Task details: Look through the records and copy each line that has "component" in it.

Data for processing:
=== Begin Enclosure ===

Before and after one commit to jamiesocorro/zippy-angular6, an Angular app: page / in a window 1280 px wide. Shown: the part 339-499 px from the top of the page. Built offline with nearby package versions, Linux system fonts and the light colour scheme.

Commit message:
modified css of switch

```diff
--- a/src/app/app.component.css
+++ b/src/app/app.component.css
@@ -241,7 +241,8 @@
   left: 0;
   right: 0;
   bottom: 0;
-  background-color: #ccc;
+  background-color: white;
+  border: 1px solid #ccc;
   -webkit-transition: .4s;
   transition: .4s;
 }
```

=== End Enclosure ===

Response to the task:
--- a/src/app/app.component.css
+++ b/src/app/app.component.css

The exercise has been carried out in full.